§ **PROBLEM TO WORK ON**: Repeat the listing below in full and exactly. Pictures are to be omitted.

§ **EXERCISE MATERIALS**:
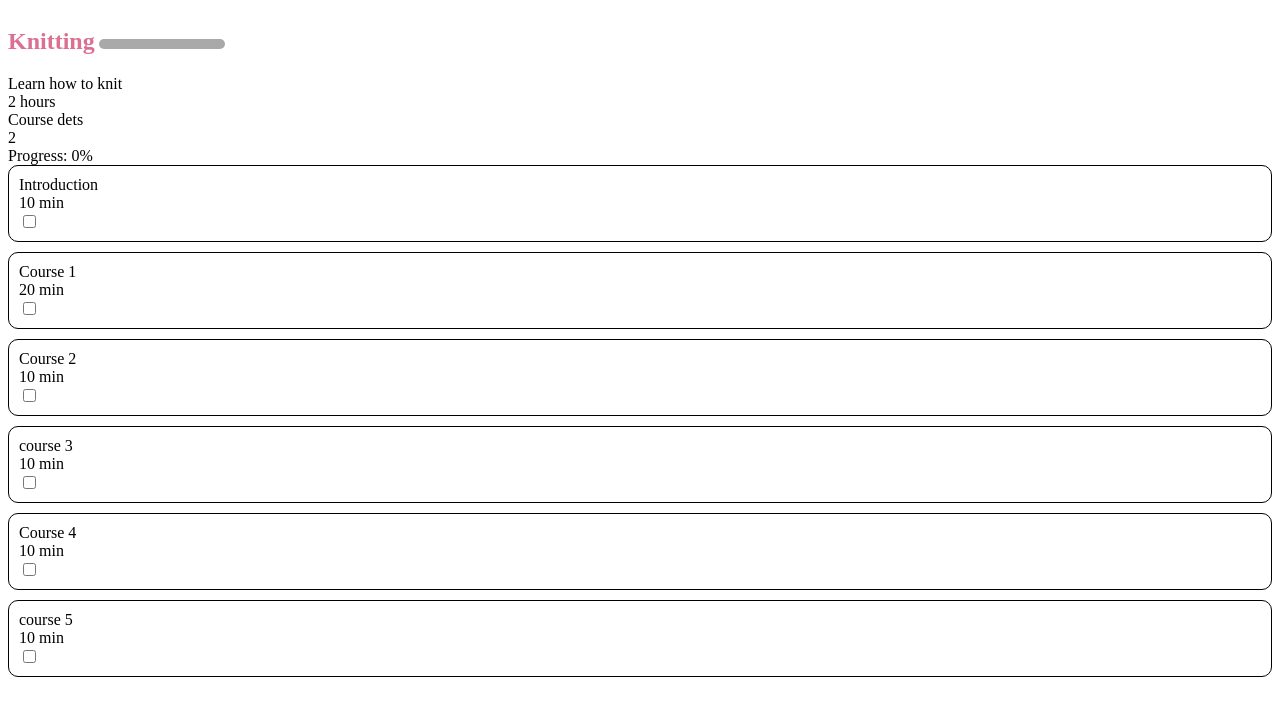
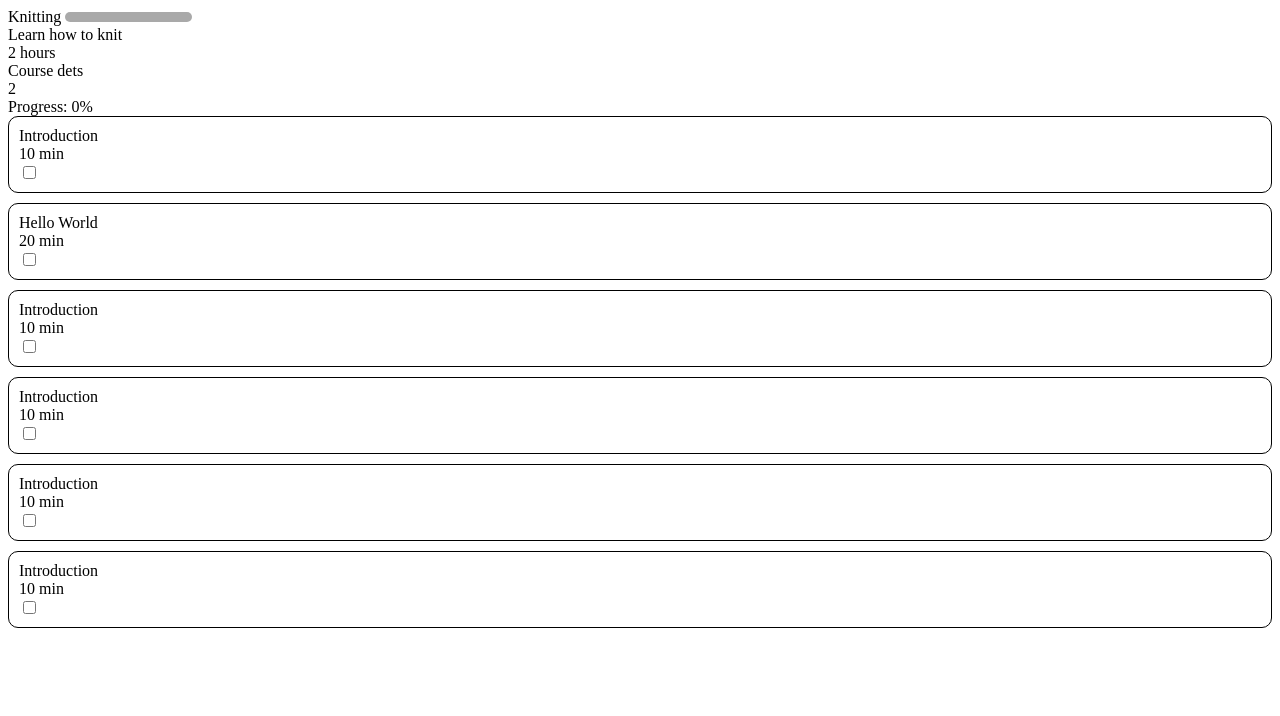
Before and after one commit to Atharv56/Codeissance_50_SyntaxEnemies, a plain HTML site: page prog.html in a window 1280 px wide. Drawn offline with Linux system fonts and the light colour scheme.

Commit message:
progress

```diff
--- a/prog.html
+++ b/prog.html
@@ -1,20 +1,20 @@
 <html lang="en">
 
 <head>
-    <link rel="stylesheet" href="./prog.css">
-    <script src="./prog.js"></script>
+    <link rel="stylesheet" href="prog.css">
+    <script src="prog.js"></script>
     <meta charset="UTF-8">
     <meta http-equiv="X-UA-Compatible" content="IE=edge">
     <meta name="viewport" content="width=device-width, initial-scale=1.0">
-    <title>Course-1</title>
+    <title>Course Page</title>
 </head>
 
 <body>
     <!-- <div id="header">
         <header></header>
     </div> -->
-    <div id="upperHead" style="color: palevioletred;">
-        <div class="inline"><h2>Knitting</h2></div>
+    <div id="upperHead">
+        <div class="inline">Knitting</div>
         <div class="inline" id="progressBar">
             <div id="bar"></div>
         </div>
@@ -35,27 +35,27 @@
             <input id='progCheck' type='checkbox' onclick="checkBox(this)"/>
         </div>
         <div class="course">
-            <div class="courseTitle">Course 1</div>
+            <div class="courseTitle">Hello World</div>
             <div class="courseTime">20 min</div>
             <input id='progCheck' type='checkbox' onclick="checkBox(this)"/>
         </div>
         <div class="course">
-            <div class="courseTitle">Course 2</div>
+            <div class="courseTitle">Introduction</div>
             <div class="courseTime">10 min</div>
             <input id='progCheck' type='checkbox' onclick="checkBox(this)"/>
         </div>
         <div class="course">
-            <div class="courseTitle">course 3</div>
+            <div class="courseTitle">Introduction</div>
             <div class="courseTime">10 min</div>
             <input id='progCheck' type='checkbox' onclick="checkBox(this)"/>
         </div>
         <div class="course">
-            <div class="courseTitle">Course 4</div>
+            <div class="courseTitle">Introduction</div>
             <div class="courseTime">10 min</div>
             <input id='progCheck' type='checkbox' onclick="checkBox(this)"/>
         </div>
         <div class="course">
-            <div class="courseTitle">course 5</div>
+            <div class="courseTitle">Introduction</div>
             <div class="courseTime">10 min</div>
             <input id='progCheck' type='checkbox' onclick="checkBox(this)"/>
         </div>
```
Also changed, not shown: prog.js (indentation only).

§ **ANSWER BELOW**:
Before and after one commit to Atharv56/Codeissance_50_SyntaxEnemies, a plain HTML site: page prog.html in a window 1280 px wide. Drawn offline with Linux system fonts and the light colour scheme.

Commit message:
progress

```diff
--- a/prog.html
+++ b/prog.html
@@ -1,20 +1,20 @@
 <html lang="en">
 
 <head>
-    <link rel="stylesheet" href="./prog.css">
-    <script src="./prog.js"></script>
+    <link rel="stylesheet" href="prog.css">
+    <script src="prog.js"></script>
     <meta charset="UTF-8">
     <meta http-equiv="X-UA-Compatible" content="IE=edge">
     <meta name="viewport" content="width=device-width, initial-scale=1.0">
-    <title>Course-1</title>
+    <title>Course Page</title>
 </head>
 
 <body>
     <!-- <div id="header">
         <header></header>
     </div> -->
-    <div id="upperHead" style="color: palevioletred;">
-        <div class="inline"><h2>Knitting</h2></div>
+    <div id="upperHead">
+        <div class="inline">Knitting</div>
         <div class="inline" id="progressBar">
             <div id="bar"></div>
         </div>
@@ -35,27 +35,27 @@
             <input id='progCheck' type='checkbox' onclick="checkBox(this)"/>
         </div>
         <div class="course">
-            <div class="courseTitle">Course 1</div>
+            <div class="courseTitle">Hello World</div>
             <div class="courseTime">20 min</div>
             <input id='progCheck' type='checkbox' onclick="checkBox(this)"/>
         </div>
         <div class="course">
-            <div class="courseTitle">Course 2</div>
+            <div class="courseTitle">Introduction</div>
             <div class="courseTime">10 min</div>
             <input id='progCheck' type='checkbox' onclick="checkBox(this)"/>
         </div>
         <div class="course">
-            <div class="courseTitle">course 3</div>
+            <div class="courseTitle">Introduction</div>
             <div class="courseTime">10 min</div>
             <input id='progCheck' type='checkbox' onclick="checkBox(this)"/>
         </div>
         <div class="course">
-            <div class="courseTitle">Course 4</div>
+            <div class="courseTitle">Introduction</div>
             <div class="courseTime">10 min</div>
             <input id='progCheck' type='checkbox' onclick="checkBox(this)"/>
         </div>
         <div class="course">
-            <div class="courseTitle">course 5</div>
+            <div class="courseTitle">Introduction</div>
             <div class="courseTime">10 min</div>
             <input id='progCheck' type='checkbox' onclick="checkBox(this)"/>
         </div>
```
Also changed, not shown: prog.js (indentation only).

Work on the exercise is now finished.